So as long as things continue on this way, I don't see further regulation happening, nor a need to get permits right now. I'm not a fortune teller, (thought my mom does dabble in that stuff ), so I can't say for certain that things WON'T change, maybe I'll be proven very very wrong, but the amount of funding it'd take for the USDA to to actually go around, making sure everyone in the US keeping isopods has permits and taking away isopods from people who don't... I just don't think I'll live to see the USDA get that kind of funding. The only time I see raids like that happening are if they suspect people are keeping endangered species... Which I FULLY support strict regulation of for obvious reasons.
And thank you, I'm glad you enjoy the blog! Like I said, perhaps I'll be proven very wrong one day, and you'll see me post about getting permits myself, but for now at least, I view getting permits for isopods, roaches, and other invert groups of least concern as a currently unnecessary precaution against an issue that our government isn't even concerned about right now, hasn't been concerned about for years, and may never be concerned about, period.
That's just the thing, Peter's been in the hobby longer than most of us, he has seen the both the completely unregulated era and much more regulated era of the pet bug hobby, and is being monitored by the USDA himself... So if he's not worried about permits for these species, I don't see why ANY of us should be. Everyone's free to have their own opinion, but this is mine, formed from the information I have available to me and my experience in this hobby.I don’t think that is funny.
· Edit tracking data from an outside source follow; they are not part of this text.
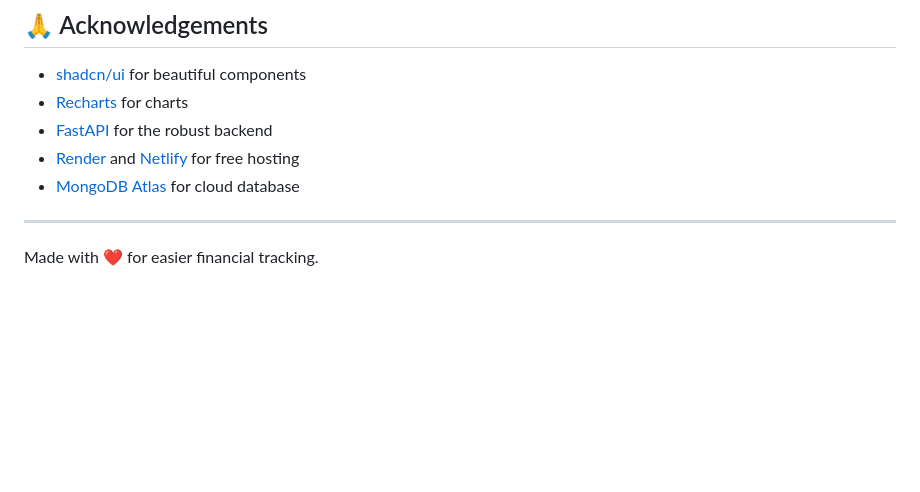
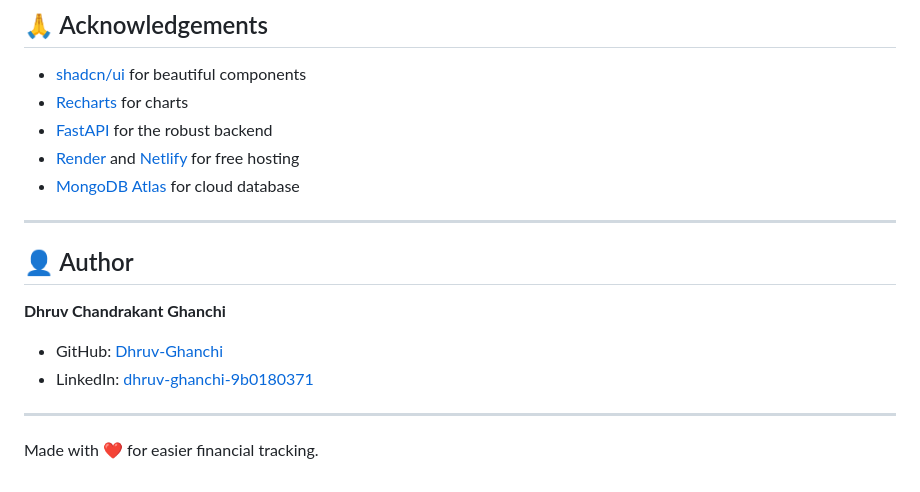
Before and after one commit to Dhruv-Ghanchi/Ledger-Finance-Tracker, a Markdown page: README.md, the part around the change. Rendered like a GitHub page; blank space fills up the shorter version.

```diff
--- a/README.md
+++ b/README.md
@@ -239,4 +239,13 @@ This project is open‑source and available under the MIT License.
 
 ---
 
+## 👤 Author
+
+**Dhruv Chandrakant Ghanchi**
+
+- GitHub: [Dhruv-Ghanchi](https://github.com/Dhruv-Ghanchi)
+- LinkedIn: [dhruv-ghanchi-9b0180371](https://www.linkedin.com/in/dhruv-ghanchi-9b0180371/)
+
+---
+
 Made with ❤️ for easier financial tracking.
```
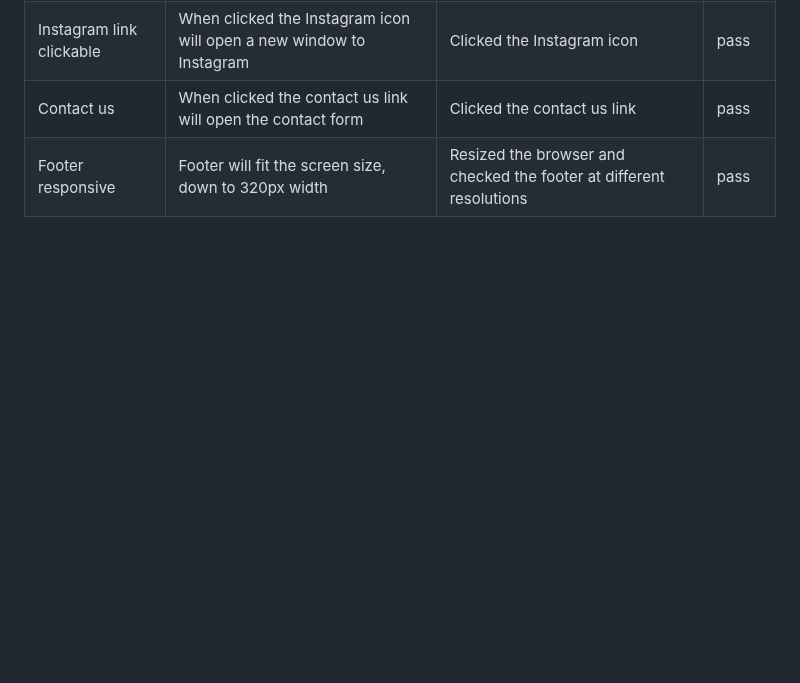
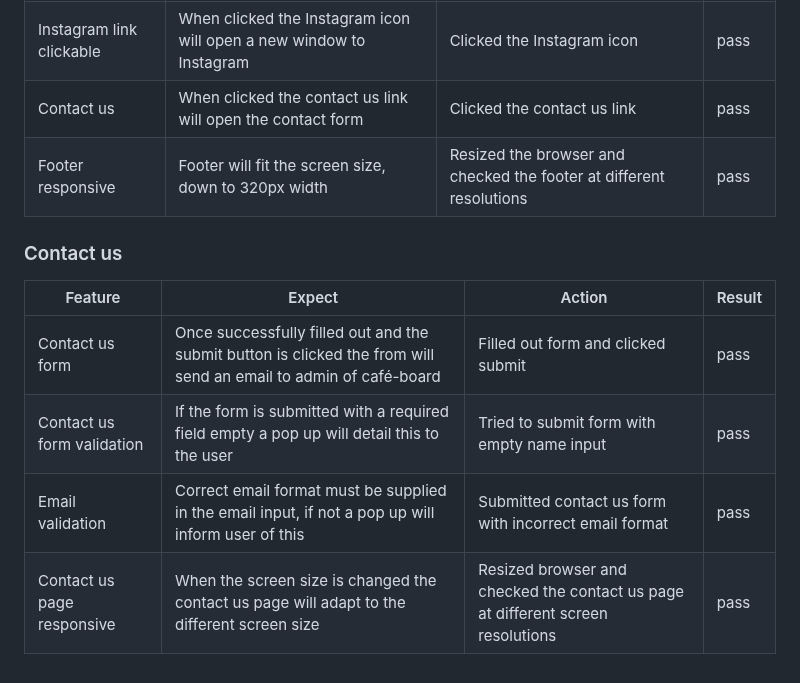
Before and after one commit to leoniemclaughlin7/cafe-board, a Markdown page: docs/TESTING.md, the part around one of its changes. GitHub-like rendering; blank space fills up the shorter version.

Commit message:
Add contact us section to TESTING.md

```diff
--- a/docs/TESTING.md
+++ b/docs/TESTING.md
@@ -136,3 +137,12 @@ Testing of the functionality of the website can be seen in the following tables.
 |Instagram link clickable | When clicked the Instagram icon will open a new window to Instagram | Clicked the Instagram icon| pass
 |Contact us | When clicked the contact us link will open the contact form | Clicked the contact us link| pass
 |Footer responsive | Footer will fit the screen size, down to 320px width| Resized the browser and checked the footer at different resolutions | pass
+
+### Contact us
+
+|Feature | Expect | Action | Result |
+|--|--|--|--|
+|Contact us form |Once successfully filled out and the submit button is clicked the from will send an email to admin of café-board |Filled out form and clicked submit |pass
+|Contact us form validation |If the form is submitted with a required field empty a pop up will detail this to the user |Tried to submit form with empty name input |pass
+|Email validation| Correct email format must be supplied in the email input, if not a pop up will inform user of this| Submitted contact us form with incorrect email format |pass
+|Contact us page responsive |When the screen size is changed the contact us page will adapt to the different screen size |Resized browser and checked the contact us page at different screen resolutions | pass
```
Also changed, not shown: other parts of docs/TESTING.md (+1 -0 lines).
That is really sad.
The rules are the rules wether you agree or disagree.
I respectfully understand your opinion but still feel every hobbyist should strive to have a permit.
I cannot believe Peter told you that!